[Source data]

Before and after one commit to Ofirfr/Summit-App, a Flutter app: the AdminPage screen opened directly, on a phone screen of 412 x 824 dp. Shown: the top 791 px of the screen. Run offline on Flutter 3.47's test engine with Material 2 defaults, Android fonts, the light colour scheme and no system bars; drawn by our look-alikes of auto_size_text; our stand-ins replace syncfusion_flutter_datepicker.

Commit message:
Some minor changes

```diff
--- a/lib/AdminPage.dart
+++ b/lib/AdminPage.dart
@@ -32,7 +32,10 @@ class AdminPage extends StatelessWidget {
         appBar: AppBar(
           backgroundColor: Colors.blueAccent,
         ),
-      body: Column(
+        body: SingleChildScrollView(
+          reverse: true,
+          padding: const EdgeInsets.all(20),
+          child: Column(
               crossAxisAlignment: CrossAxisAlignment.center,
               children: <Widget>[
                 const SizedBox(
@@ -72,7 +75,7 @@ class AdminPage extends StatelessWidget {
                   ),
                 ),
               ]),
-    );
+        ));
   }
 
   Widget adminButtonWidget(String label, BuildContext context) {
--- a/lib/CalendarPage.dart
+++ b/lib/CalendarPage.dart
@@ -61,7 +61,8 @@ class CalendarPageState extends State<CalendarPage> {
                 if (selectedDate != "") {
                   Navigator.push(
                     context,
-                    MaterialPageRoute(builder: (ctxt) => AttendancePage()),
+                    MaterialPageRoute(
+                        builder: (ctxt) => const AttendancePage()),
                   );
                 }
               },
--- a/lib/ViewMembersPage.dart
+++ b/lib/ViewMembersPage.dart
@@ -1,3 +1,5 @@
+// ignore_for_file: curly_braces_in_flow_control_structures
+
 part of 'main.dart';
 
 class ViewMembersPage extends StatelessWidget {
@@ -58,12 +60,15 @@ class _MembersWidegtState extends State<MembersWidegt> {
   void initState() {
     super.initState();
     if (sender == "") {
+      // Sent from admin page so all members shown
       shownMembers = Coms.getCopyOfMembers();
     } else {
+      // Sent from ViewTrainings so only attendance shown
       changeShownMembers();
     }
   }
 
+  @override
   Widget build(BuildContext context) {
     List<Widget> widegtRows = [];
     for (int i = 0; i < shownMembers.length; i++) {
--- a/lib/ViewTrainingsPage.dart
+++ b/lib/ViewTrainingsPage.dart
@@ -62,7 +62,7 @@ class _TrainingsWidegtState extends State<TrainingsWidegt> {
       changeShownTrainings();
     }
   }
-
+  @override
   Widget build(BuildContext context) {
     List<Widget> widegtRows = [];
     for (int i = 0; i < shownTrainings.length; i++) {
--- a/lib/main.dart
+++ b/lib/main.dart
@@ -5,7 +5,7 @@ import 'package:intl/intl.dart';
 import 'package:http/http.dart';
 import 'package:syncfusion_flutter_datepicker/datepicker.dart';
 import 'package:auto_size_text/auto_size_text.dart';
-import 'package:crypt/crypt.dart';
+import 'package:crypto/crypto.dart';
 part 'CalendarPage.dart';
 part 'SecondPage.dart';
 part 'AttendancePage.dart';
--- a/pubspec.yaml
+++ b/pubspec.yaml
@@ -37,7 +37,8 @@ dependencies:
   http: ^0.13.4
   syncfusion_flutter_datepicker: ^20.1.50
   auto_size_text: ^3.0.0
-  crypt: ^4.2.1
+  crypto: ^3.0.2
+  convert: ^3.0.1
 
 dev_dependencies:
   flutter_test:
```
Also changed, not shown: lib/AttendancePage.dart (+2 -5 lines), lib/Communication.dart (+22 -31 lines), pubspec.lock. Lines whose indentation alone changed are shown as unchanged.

What is being asked: Copy out every record exactly; leave nothing out.

Response:
Before and after one commit to Ofirfr/Summit-App, a Flutter app: the AdminPage screen opened directly, on a phone screen of 412 x 824 dp. Shown: the top 791 px of the screen. Run offline on Flutter 3.47's test engine with Material 2 defaults, Android fonts, the light colour scheme and no system bars; drawn by our look-alikes of auto_size_text; our stand-ins replace syncfusion_flutter_datepicker.

Commit message:
Some minor changes

```diff
--- a/lib/AdminPage.dart
+++ b/lib/AdminPage.dart
@@ -32,7 +32,10 @@ class AdminPage extends StatelessWidget {
         appBar: AppBar(
           backgroundColor: Colors.blueAccent,
         ),
-      body: Column(
+        body: SingleChildScrollView(
+          reverse: true,
+          padding: const EdgeInsets.all(20),
+          child: Column(
               crossAxisAlignment: CrossAxisAlignment.center,
               children: <Widget>[
                 const SizedBox(
@@ -72,7 +75,7 @@ class AdminPage extends StatelessWidget {
                   ),
                 ),
               ]),
-    );
+        ));
   }
 
   Widget adminButtonWidget(String label, BuildContext context) {
--- a/lib/CalendarPage.dart
+++ b/lib/CalendarPage.dart
@@ -61,7 +61,8 @@ class CalendarPageState extends State<CalendarPage> {
                 if (selectedDate != "") {
                   Navigator.push(
                     context,
-                    MaterialPageRoute(builder: (ctxt) => AttendancePage()),
+                    MaterialPageRoute(
+                        builder: (ctxt) => const AttendancePage()),
                   );
                 }
               },
--- a/lib/ViewMembersPage.dart
+++ b/lib/ViewMembersPage.dart
@@ -1,3 +1,5 @@
+// ignore_for_file: curly_braces_in_flow_control_structures
+
 part of 'main.dart';
 
 class ViewMembersPage extends StatelessWidget {
@@ -58,12 +60,15 @@ class _MembersWidegtState extends State<MembersWidegt> {
   void initState() {
     super.initState();
     if (sender == "") {
+      // Sent from admin page so all members shown
       shownMembers = Coms.getCopyOfMembers();
     } else {
+      // Sent from ViewTrainings so only attendance shown
       changeShownMembers();
     }
   }
 
+  @override
   Widget build(BuildContext context) {
     List<Widget> widegtRows = [];
     for (int i = 0; i < shownMembers.length; i++) {
--- a/lib/ViewTrainingsPage.dart
+++ b/lib/ViewTrainingsPage.dart
@@ -62,7 +62,7 @@ class _TrainingsWidegtState extends State<TrainingsWidegt> {
       changeShownTrainings();
     }
   }
-
+  @override
   Widget build(BuildContext context) {
     List<Widget> widegtRows = [];
     for (int i = 0; i < shownTrainings.length; i++) {
--- a/lib/main.dart
+++ b/lib/main.dart
@@ -5,7 +5,7 @@ import 'package:intl/intl.dart';
 import 'package:http/http.dart';
 import 'package:syncfusion_flutter_datepicker/datepicker.dart';
 import 'package:auto_size_text/auto_size_text.dart';
-import 'package:crypt/crypt.dart';
+import 'package:crypto/crypto.dart';
 part 'CalendarPage.dart';
 part 'SecondPage.dart';
 part 'AttendancePage.dart';
--- a/pubspec.yaml
+++ b/pubspec.yaml
@@ -37,7 +37,8 @@ dependencies:
   http: ^0.13.4
   syncfusion_flutter_datepicker: ^20.1.50
   auto_size_text: ^3.0.0
-  crypt: ^4.2.1
+  crypto: ^3.0.2
+  convert: ^3.0.1
 
 dev_dependencies:
   flutter_test:
```
Also changed, not shown: lib/AttendancePage.dart (+2 -5 lines), lib/Communication.dart (+22 -31 lines), pubspec.lock. Lines whose indentation alone changed are shown as unchanged.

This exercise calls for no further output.